PROBLEM DESCRIPTION
Can you write out the whole listing exactly?

DATA SHOWN
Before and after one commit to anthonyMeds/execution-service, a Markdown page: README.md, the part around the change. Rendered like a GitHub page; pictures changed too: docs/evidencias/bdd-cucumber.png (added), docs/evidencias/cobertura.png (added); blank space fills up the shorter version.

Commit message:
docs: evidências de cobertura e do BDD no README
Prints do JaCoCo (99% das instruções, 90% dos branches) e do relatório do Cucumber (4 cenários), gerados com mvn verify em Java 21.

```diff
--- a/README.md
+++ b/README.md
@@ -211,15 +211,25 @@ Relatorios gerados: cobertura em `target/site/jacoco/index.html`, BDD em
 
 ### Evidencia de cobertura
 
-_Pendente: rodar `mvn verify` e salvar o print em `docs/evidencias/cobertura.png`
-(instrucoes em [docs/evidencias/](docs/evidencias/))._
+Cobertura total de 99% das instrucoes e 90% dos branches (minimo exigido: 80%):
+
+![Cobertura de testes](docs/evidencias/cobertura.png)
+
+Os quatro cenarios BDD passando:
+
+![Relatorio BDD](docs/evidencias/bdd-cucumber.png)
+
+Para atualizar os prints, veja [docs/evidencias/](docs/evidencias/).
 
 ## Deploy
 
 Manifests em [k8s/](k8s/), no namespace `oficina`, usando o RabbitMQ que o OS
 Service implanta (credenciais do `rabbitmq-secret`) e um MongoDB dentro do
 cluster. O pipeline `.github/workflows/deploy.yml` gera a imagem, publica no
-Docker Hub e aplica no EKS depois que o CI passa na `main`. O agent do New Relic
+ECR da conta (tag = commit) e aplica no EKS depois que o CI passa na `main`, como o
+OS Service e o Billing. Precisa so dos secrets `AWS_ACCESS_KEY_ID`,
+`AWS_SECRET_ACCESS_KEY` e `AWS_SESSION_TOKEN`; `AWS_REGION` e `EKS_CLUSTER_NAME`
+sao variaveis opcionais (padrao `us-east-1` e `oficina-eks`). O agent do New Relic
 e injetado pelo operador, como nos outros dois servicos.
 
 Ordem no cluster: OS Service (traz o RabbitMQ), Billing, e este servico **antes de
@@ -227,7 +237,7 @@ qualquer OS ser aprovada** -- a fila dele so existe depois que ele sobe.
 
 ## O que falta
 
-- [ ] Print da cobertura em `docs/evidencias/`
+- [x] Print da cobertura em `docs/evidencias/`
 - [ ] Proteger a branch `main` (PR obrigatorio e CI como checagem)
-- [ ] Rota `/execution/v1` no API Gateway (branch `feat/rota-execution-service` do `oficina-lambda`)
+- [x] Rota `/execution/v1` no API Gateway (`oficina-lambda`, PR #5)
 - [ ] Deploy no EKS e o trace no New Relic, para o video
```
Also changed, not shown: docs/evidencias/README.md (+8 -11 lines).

ANSWER BELOW
Before and after one commit to anthonyMeds/execution-service, a Markdown page: README.md, the part around the change. Rendered like a GitHub page; pictures changed too: docs/evidencias/bdd-cucumber.png (added), docs/evidencias/cobertura.png (added); blank space fills up the shorter version.

Commit message:
docs: evidências de cobertura e do BDD no README
Prints do JaCoCo (99% das instruções, 90% dos branches) e do relatório do Cucumber (4 cenários), gerados com mvn verify em Java 21.

```diff
--- a/README.md
+++ b/README.md
@@ -211,15 +211,25 @@ Relatorios gerados: cobertura em `target/site/jacoco/index.html`, BDD em
 
 ### Evidencia de cobertura
 
-_Pendente: rodar `mvn verify` e salvar o print em `docs/evidencias/cobertura.png`
-(instrucoes em [docs/evidencias/](docs/evidencias/))._
+Cobertura total de 99% das instrucoes e 90% dos branches (minimo exigido: 80%):
+
+![Cobertura de testes](docs/evidencias/cobertura.png)
+
+Os quatro cenarios BDD passando:
+
+![Relatorio BDD](docs/evidencias/bdd-cucumber.png)
+
+Para atualizar os prints, veja [docs/evidencias/](docs/evidencias/).
 
 ## Deploy
 
 Manifests em [k8s/](k8s/), no namespace `oficina`, usando o RabbitMQ que o OS
 Service implanta (credenciais do `rabbitmq-secret`) e um MongoDB dentro do
 cluster. O pipeline `.github/workflows/deploy.yml` gera a imagem, publica no
-Docker Hub e aplica no EKS depois que o CI passa na `main`. O agent do New Relic
+ECR da conta (tag = commit) e aplica no EKS depois que o CI passa na `main`, como o
+OS Service e o Billing. Precisa so dos secrets `AWS_ACCESS_KEY_ID`,
+`AWS_SECRET_ACCESS_KEY` e `AWS_SESSION_TOKEN`; `AWS_REGION` e `EKS_CLUSTER_NAME`
+sao variaveis opcionais (padrao `us-east-1` e `oficina-eks`). O agent do New Relic
 e injetado pelo operador, como nos outros dois servicos.
 
 Ordem no cluster: OS Service (traz o RabbitMQ), Billing, e este servico **antes de
@@ -227,7 +237,7 @@ qualquer OS ser aprovada** -- a fila dele so existe depois que ele sobe.
 
 ## O que falta
 
-- [ ] Print da cobertura em `docs/evidencias/`
+- [x] Print da cobertura em `docs/evidencias/`
 - [ ] Proteger a branch `main` (PR obrigatorio e CI como checagem)
-- [ ] Rota `/execution/v1` no API Gateway (branch `feat/rota-execution-service` do `oficina-lambda`)
+- [x] Rota `/execution/v1` no API Gateway (`oficina-lambda`, PR #5)
 - [ ] Deploy no EKS e o trace no New Relic, para o video
```
Also changed, not shown: docs/evidencias/README.md (+8 -11 lines).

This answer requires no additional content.